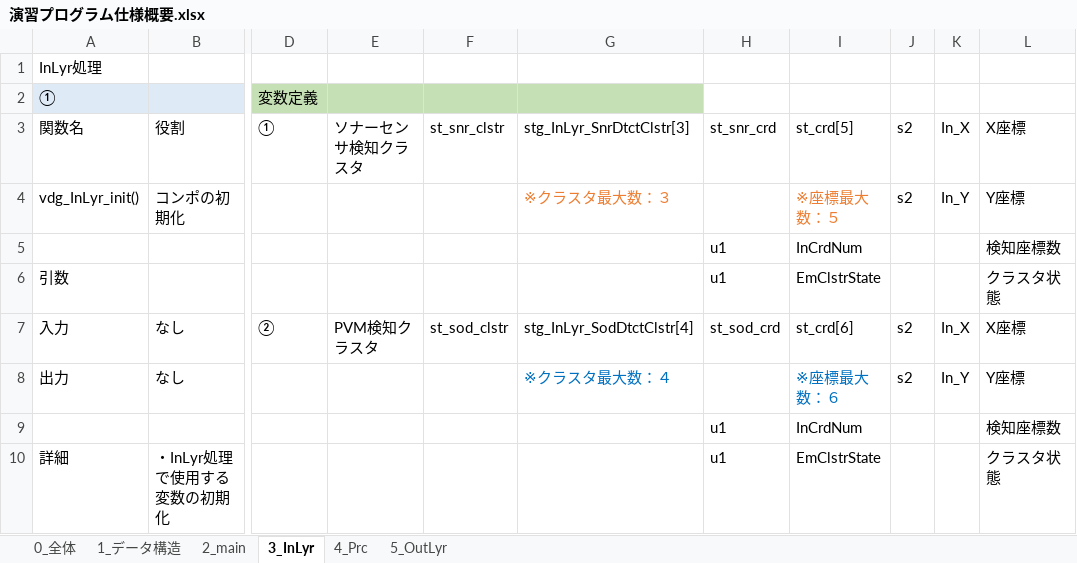
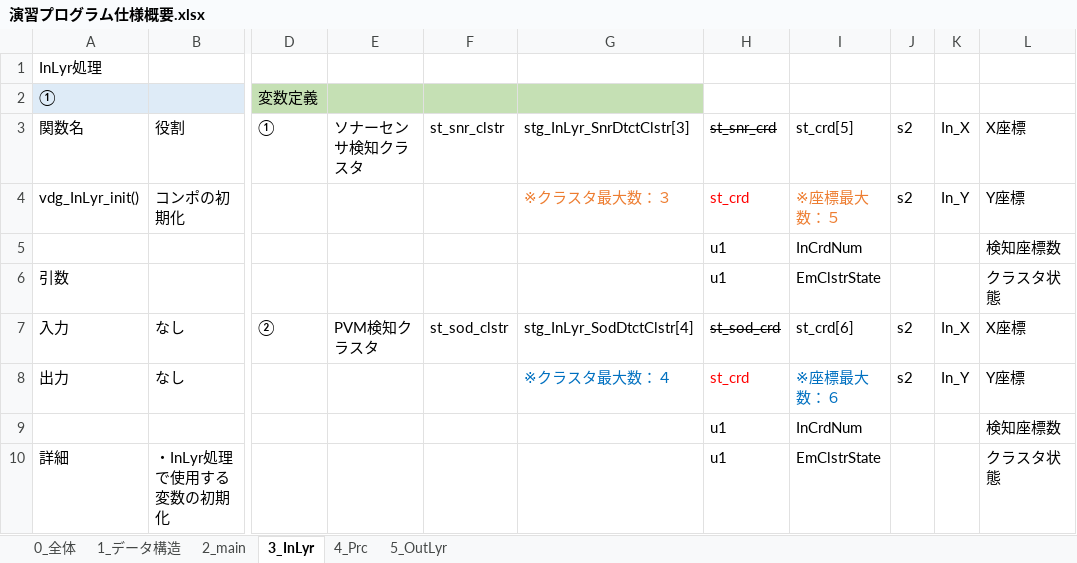
Before and after one commit to salmon-m/ApFsn_SWC_Rep, an Excel workbook: doc/演習プログラム仕様概要.xlsx, sheet 3_InLyr, drawn as a sheet; only a part is shown, gaps mark what is left out; values as stored, in another font and other column widths than the file's, no borders; the diff names each change by its address in the sheet, - before the commit and + after, or states it on an @@ line.

Commit message:
Inlyrのページの構造体の詳細について変更

```diff
--- a/doc/演習プログラム仕様概要.xlsx (sheet 3_InLyr)
+++ b/doc/演習プログラム仕様概要.xlsx (sheet 3_InLyr)
-H3 strikethrough: off
+H3 strikethrough: on
-H4: (empty)
+H4: st_crd
-H7 strikethrough: off
+H7 strikethrough: on
-H8: (empty)
+H8: st_crd
```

■ ■ ■ ■ ■ ■ ■

**ABOUT THIS EXERCISE:** Make an exact reproduction of the listing above, without any pictures.

**ANSWER SECTION:**
Before and after one commit to salmon-m/ApFsn_SWC_Rep, an Excel workbook: doc/演習プログラム仕様概要.xlsx, sheet 3_InLyr, drawn as a sheet; only a part is shown, gaps mark what is left out; values as stored, in another font and other column widths than the file's, no borders; the diff names each change by its address in the sheet, - before the commit and + after, or states it on an @@ line.

Commit message:
Inlyrのページの構造体の詳細について変更

```diff
--- a/doc/演習プログラム仕様概要.xlsx (sheet 3_InLyr)
+++ b/doc/演習プログラム仕様概要.xlsx (sheet 3_InLyr)
-H3 strikethrough: off
+H3 strikethrough: on
-H4: (empty)
+H4: st_crd
-H7 strikethrough: off
+H7 strikethrough: on
-H8: (empty)
+H8: st_crd
```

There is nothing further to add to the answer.